Start of MATERIAL PROVIDED

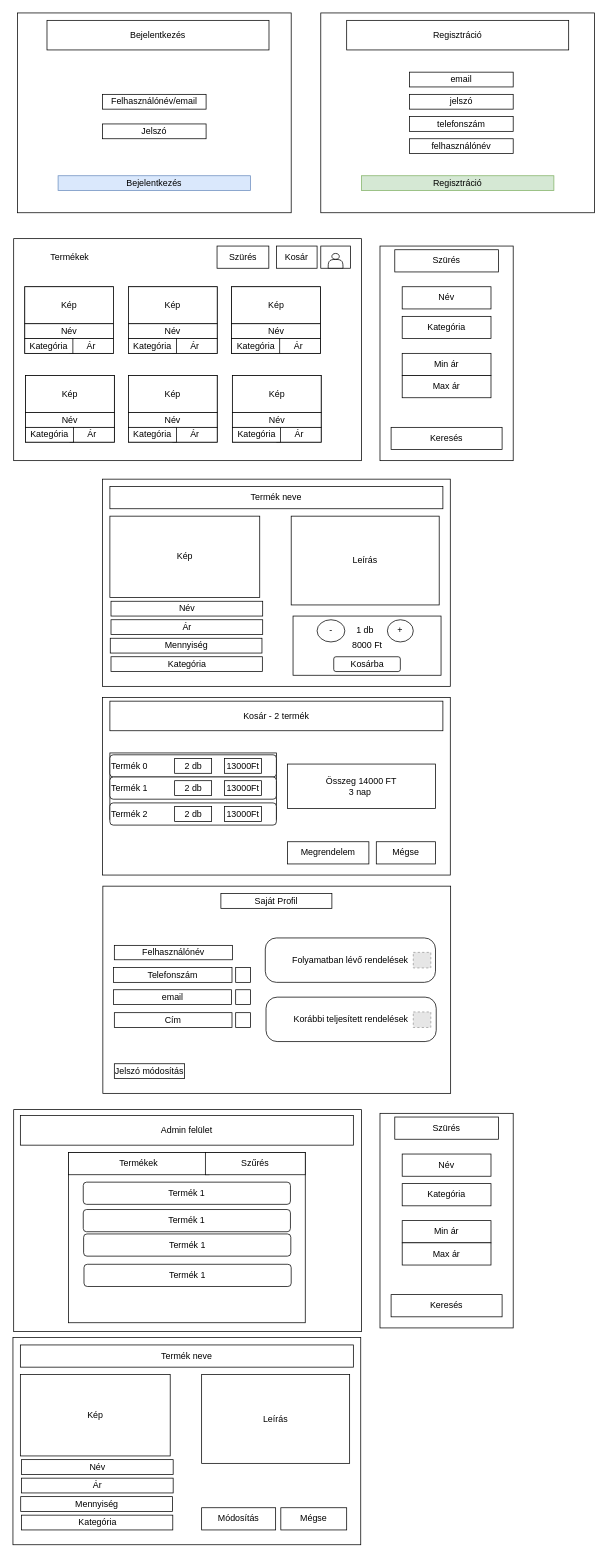
ETomi24/Webshop-backend keeps this draw.io diagram as Docs/webshop.drawio. Above is the earlier version. Source tidied: cells renumbered, new cells numbered last; positions are measured from the earlier drawing's top-left corner, leaving out a move shared by most shapes. Both pictures are drawn from the tidied source at 74%, with x=0, y=0 at pixel (13, 13). Pictures stored in the file or linked from it are replaced by grey dashed boxes.
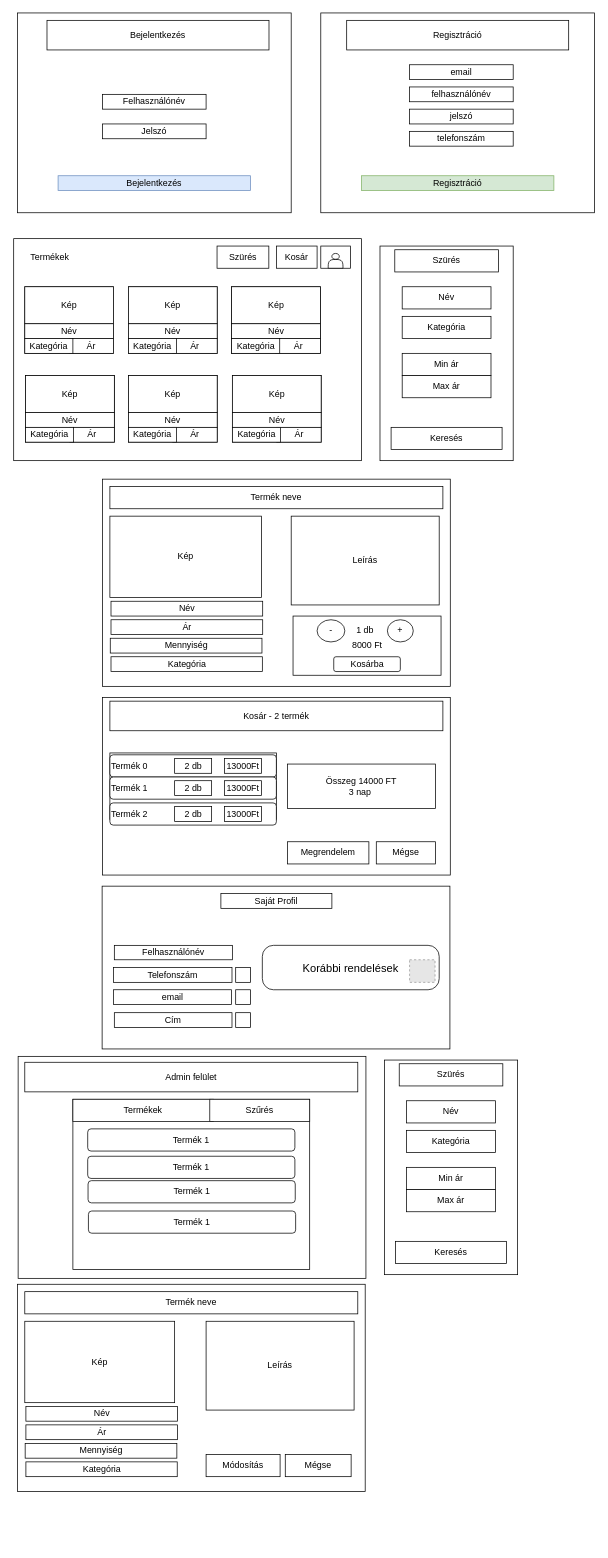
The same page after the edit.

Commit message (it also covers changes not shown here):
Kepernyokepek png/drawio modositas

The edit, as a diff of the source:
```diff
@@
-    <mxCell id="3" value="Felhasználónév/email" style="rounded=0;whiteSpace=wrap;html=1;" parent="1" vertex="1">
+    <mxCell id="3" value="Felhasználónév" style="rounded=0;whiteSpace=wrap;html=1;" parent="1" vertex="1">
       <mxGeometry x="121" y="110" width="140" height="20" as="geometry" />
     </mxCell>
@@
     <mxCell id="8" value="email" style="rounded=0;whiteSpace=wrap;html=1;" parent="1" vertex="1">
-      <mxGeometry x="536" y="80" width="140" height="20" as="geometry" />
+      <mxGeometry x="536" y="70" width="140" height="20" as="geometry" />
     </mxCell>
     <mxCell id="9" value="jelszó" style="rounded=0;whiteSpace=wrap;html=1;" parent="1" vertex="1">
-      <mxGeometry x="536" y="110" width="140" height="20" as="geometry" />
+      <mxGeometry x="536" y="130" width="140" height="20" as="geometry" />
     </mxCell>
     <mxCell id="10" value="telefonszám" style="rounded=0;whiteSpace=wrap;html=1;" parent="1" vertex="1">
-      <mxGeometry x="536" y="140" width="140" height="20" as="geometry" />
+      <mxGeometry x="536" y="160" width="140" height="20" as="geometry" />
     </mxCell>
     <mxCell id="11" value="felhasználónév" style="rounded=0;whiteSpace=wrap;html=1;" parent="1" vertex="1">
-      <mxGeometry x="536" y="170" width="140" height="20" as="geometry" />
+      <mxGeometry x="536" y="100" width="140" height="20" as="geometry" />
     </mxCell>
@@
     <mxCell id="13" value="Termékek" style="text;html=1;strokeColor=none;fillColor=none;align=center;verticalAlign=middle;whiteSpace=wrap;rounded=0;" parent="1" vertex="1">
-      <mxGeometry x="47" y="315" width="60" height="30" as="geometry" />
+      <mxGeometry x="19.5" y="315" width="60" height="30" as="geometry" />
     </mxCell>
@@
     <mxCell id="22" style="rounded=0;whiteSpace=wrap;html=1;" parent="1" vertex="1">
-      <mxGeometry x="121.5" y="1180" width="470" height="280" as="geometry" />
+      <mxGeometry x="120.5" y="1180" width="470" height="220" as="geometry" />
     </mxCell>
@@
     <mxCell id="33" value="Kép" style="rounded=0;whiteSpace=wrap;html=1;" parent="1" vertex="1">
-      <mxGeometry x="131" y="680" width="202.5" height="110" as="geometry" />
+      <mxGeometry x="131" y="680" width="205" height="110" as="geometry" />
     </mxCell>
     <mxCell id="34" style="rounded=0;whiteSpace=wrap;html=1;" parent="1" vertex="1">
-      <mxGeometry x="1" y="1482" width="470" height="300" as="geometry" />
+      <mxGeometry x="7" y="1410" width="470" height="300" as="geometry" />
     </mxCell>
     <mxCell id="35" value="Admin felület" style="rounded=0;whiteSpace=wrap;html=1;" parent="1" vertex="1">
-      <mxGeometry x="10" y="1490" width="450" height="40" as="geometry" />
+      <mxGeometry x="16" y="1418" width="450" height="40" as="geometry" />
     </mxCell>
     <mxCell id="36" style="rounded=0;whiteSpace=wrap;html=1;" parent="1" vertex="1">
-      <mxGeometry x="75" y="1540" width="320" height="230" as="geometry" />
+      <mxGeometry x="81" y="1468" width="320" height="230" as="geometry" />
     </mxCell>
@@
-    <mxCell id="50" value="Folyamatban lévő rendelések" style="rounded=1;whiteSpace=wrap;html=1;align=center;arcSize=25;" parent="1" vertex="1">
-      <mxGeometry x="341" y="1250" width="230" height="60" as="geometry" />
-    </mxCell>
-    <mxCell id="51" style="fillColor=#E6E6E6;strokeColor=#999999;dashed=1;verticalLabelPosition=bottom;labelBackgroundColor=default;verticalAlign=top;" parent="1" vertex="1">
-      <mxGeometry x="541" y="1269.5" width="23.7" height="21" as="geometry" />
-    </mxCell>
-    <mxCell id="52" value="Korábbi teljesített rendelések" style="rounded=1;whiteSpace=wrap;html=1;arcSize=25;" parent="1" vertex="1">
-      <mxGeometry x="342" y="1330" width="230" height="60" as="geometry" />
+    <mxCell id="52" value="Korábbi rendelések" style="rounded=1;whiteSpace=wrap;html=1;arcSize=25;fontSize=15;" parent="1" vertex="1">
+      <mxGeometry x="337" y="1260" width="239" height="60" as="geometry" />
     </mxCell>
     <mxCell id="53" style="fillColor=#E6E6E6;strokeColor=#999999;dashed=1;verticalLabelPosition=bottom;labelBackgroundColor=default;verticalAlign=top;" parent="1" vertex="1">
-      <mxGeometry x="541" y="1350" width="23.7" height="21" as="geometry" />
+      <mxGeometry x="536" y="1279.5" width="34.4" height="30.5" as="geometry" />
     </mxCell>
@@
-    <mxCell id="56" value="Jelszó módosítás" style="rounded=0;whiteSpace=wrap;html=1;" parent="1" vertex="1">
-      <mxGeometry x="137" y="1420" width="95" height="20" as="geometry" />
-    </mxCell>
@@
     <mxCell id="99" value="Termékek" style="rounded=0;whiteSpace=wrap;html=1;align=center;" parent="1" vertex="1">
-      <mxGeometry x="75" y="1540" width="190" height="30" as="geometry" />
+      <mxGeometry x="81" y="1468" width="190" height="30" as="geometry" />
     </mxCell>
     <mxCell id="100" value="Szűrés" style="rounded=0;whiteSpace=wrap;html=1;" parent="1" vertex="1">
-      <mxGeometry x="260" y="1540" width="135" height="30" as="geometry" />
+      <mxGeometry x="266" y="1468" width="135" height="30" as="geometry" />
     </mxCell>
     <mxCell id="101" value="Termék 1" style="rounded=1;whiteSpace=wrap;html=1;" parent="1" vertex="1">
-      <mxGeometry x="95" y="1580" width="280" height="30" as="geometry" />
+      <mxGeometry x="101" y="1508" width="280" height="30" as="geometry" />
     </mxCell>
     <mxCell id="102" value="Termék 1" style="rounded=1;whiteSpace=wrap;html=1;" parent="1" vertex="1">
-      <mxGeometry x="95" y="1617" width="280" height="30" as="geometry" />
+      <mxGeometry x="101" y="1545" width="280" height="30" as="geometry" />
     </mxCell>
     <mxCell id="103" value="Termék 1" style="rounded=1;whiteSpace=wrap;html=1;" parent="1" vertex="1">
-      <mxGeometry x="95.5" y="1650" width="280" height="30" as="geometry" />
+      <mxGeometry x="101.5" y="1578" width="280" height="30" as="geometry" />
     </mxCell>
     <mxCell id="104" value="Termék 1" style="rounded=1;whiteSpace=wrap;html=1;" parent="1" vertex="1">
-      <mxGeometry x="96" y="1691" width="280" height="30" as="geometry" />
+      <mxGeometry x="102" y="1619" width="280" height="30" as="geometry" />
     </mxCell>
     <mxCell id="105" style="rounded=0;whiteSpace=wrap;html=1;" parent="1" vertex="1">
-      <mxGeometry x="496" y="1487" width="180" height="290" as="geometry" />
+      <mxGeometry x="502" y="1415" width="180" height="290" as="geometry" />
     </mxCell>
     <mxCell id="106" value="Szürés" style="rounded=0;whiteSpace=wrap;html=1;" parent="1" vertex="1">
-      <mxGeometry x="516" y="1492" width="140" height="30" as="geometry" />
+      <mxGeometry x="522" y="1420" width="140" height="30" as="geometry" />
     </mxCell>
     <mxCell id="107" value="Név" style="rounded=0;whiteSpace=wrap;html=1;" parent="1" vertex="1">
-      <mxGeometry x="526" y="1542" width="120" height="30" as="geometry" />
+      <mxGeometry x="532" y="1470" width="120" height="30" as="geometry" />
     </mxCell>
     <mxCell id="108" value="Kategória" style="rounded=0;whiteSpace=wrap;html=1;" parent="1" vertex="1">
-      <mxGeometry x="526" y="1582" width="120" height="30" as="geometry" />
+      <mxGeometry x="532" y="1510" width="120" height="30" as="geometry" />
     </mxCell>
     <mxCell id="109" value="Min ár" style="rounded=0;whiteSpace=wrap;html=1;" parent="1" vertex="1">
-      <mxGeometry x="526" y="1632" width="120" height="30" as="geometry" />
+      <mxGeometry x="532" y="1560" width="120" height="30" as="geometry" />
     </mxCell>
     <mxCell id="110" value="Max ár" style="rounded=0;whiteSpace=wrap;html=1;" parent="1" vertex="1">
-      <mxGeometry x="526" y="1662" width="120" height="30" as="geometry" />
+      <mxGeometry x="532" y="1590" width="120" height="30" as="geometry" />
     </mxCell>
     <mxCell id="111" value="Keresés" style="rounded=0;whiteSpace=wrap;html=1;" parent="1" vertex="1">
-      <mxGeometry x="511" y="1732" width="150" height="30" as="geometry" />
+      <mxGeometry x="517" y="1660" width="150" height="30" as="geometry" />
     </mxCell>
@@
     <mxCell id="116" style="rounded=0;whiteSpace=wrap;html=1;" parent="1" vertex="1">
-      <mxGeometry y="1790" width="470" height="280" as="geometry" />
+      <mxGeometry x="6" y="1718" width="470" height="280" as="geometry" />
     </mxCell>
     <mxCell id="117" value="Termék neve" style="rounded=0;whiteSpace=wrap;html=1;" parent="1" vertex="1">
-      <mxGeometry x="10" y="1800" width="450" height="30" as="geometry" />
+      <mxGeometry x="16" y="1728" width="450" height="30" as="geometry" />
     </mxCell>
     <mxCell id="118" value="Kép" style="rounded=0;whiteSpace=wrap;html=1;" parent="1" vertex="1">
-      <mxGeometry x="10" y="1840" width="202.5" height="110" as="geometry" />
+      <mxGeometry x="16" y="1768" width="202.5" height="110" as="geometry" />
     </mxCell>
     <mxCell id="119" value="Leírás" style="rounded=0;whiteSpace=wrap;html=1;" parent="1" vertex="1">
-      <mxGeometry x="255" y="1840" width="200" height="120" as="geometry" />
+      <mxGeometry x="261" y="1768" width="200" height="120" as="geometry" />
     </mxCell>
     <mxCell id="120" value="Név" style="rounded=0;whiteSpace=wrap;html=1;" parent="1" vertex="1">
-      <mxGeometry x="11.5" y="1955" width="205" height="20" as="geometry" />
+      <mxGeometry x="17.5" y="1883" width="205" height="20" as="geometry" />
     </mxCell>
     <mxCell id="121" value="Ár" style="rounded=0;whiteSpace=wrap;html=1;" parent="1" vertex="1">
-      <mxGeometry x="11.5" y="1980" width="205" height="20" as="geometry" />
+      <mxGeometry x="17.5" y="1908" width="205" height="20" as="geometry" />
     </mxCell>
     <mxCell id="122" value="Mennyiség" style="rounded=0;whiteSpace=wrap;html=1;" parent="1" vertex="1">
-      <mxGeometry x="10.5" y="2005" width="205" height="20" as="geometry" />
+      <mxGeometry x="16.5" y="1933" width="205" height="20" as="geometry" />
     </mxCell>
     <mxCell id="123" value="Kategória" style="rounded=0;whiteSpace=wrap;html=1;" parent="1" vertex="1">
-      <mxGeometry x="11.5" y="2030" width="204.5" height="20" as="geometry" />
+      <mxGeometry x="17.5" y="1958" width="204.5" height="20" as="geometry" />
     </mxCell>
     <mxCell id="124" value="Módosítás" style="rounded=0;whiteSpace=wrap;html=1;" parent="1" vertex="1">
-      <mxGeometry x="255" y="2020" width="100" height="30" as="geometry" />
+      <mxGeometry x="261" y="1948" width="100" height="30" as="geometry" />
     </mxCell>
     <mxCell id="125" value="Mégse" style="rounded=0;whiteSpace=wrap;html=1;" parent="1" vertex="1">
-      <mxGeometry x="362" y="2020" width="89" height="30" as="geometry" />
+      <mxGeometry x="368" y="1948" width="89" height="30" as="geometry" />
     </mxCell>
```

End of MATERIAL PROVIDED

Only the lines that contain the string "default" are to be copied from the records.

-    <mxCell id="51" style="fillColor=#E6E6E6;strokeColor=#999999;dashed=1;verticalLabelPosition=bottom;labelBackgroundColor=default;verticalAlign=top;" parent="1" vertex="1">
     <mxCell id="53" style="fillColor=#E6E6E6;strokeColor=#999999;dashed=1;verticalLabelPosition=bottom;labelBackgroundColor=default;verticalAlign=top;" parent="1" vertex="1">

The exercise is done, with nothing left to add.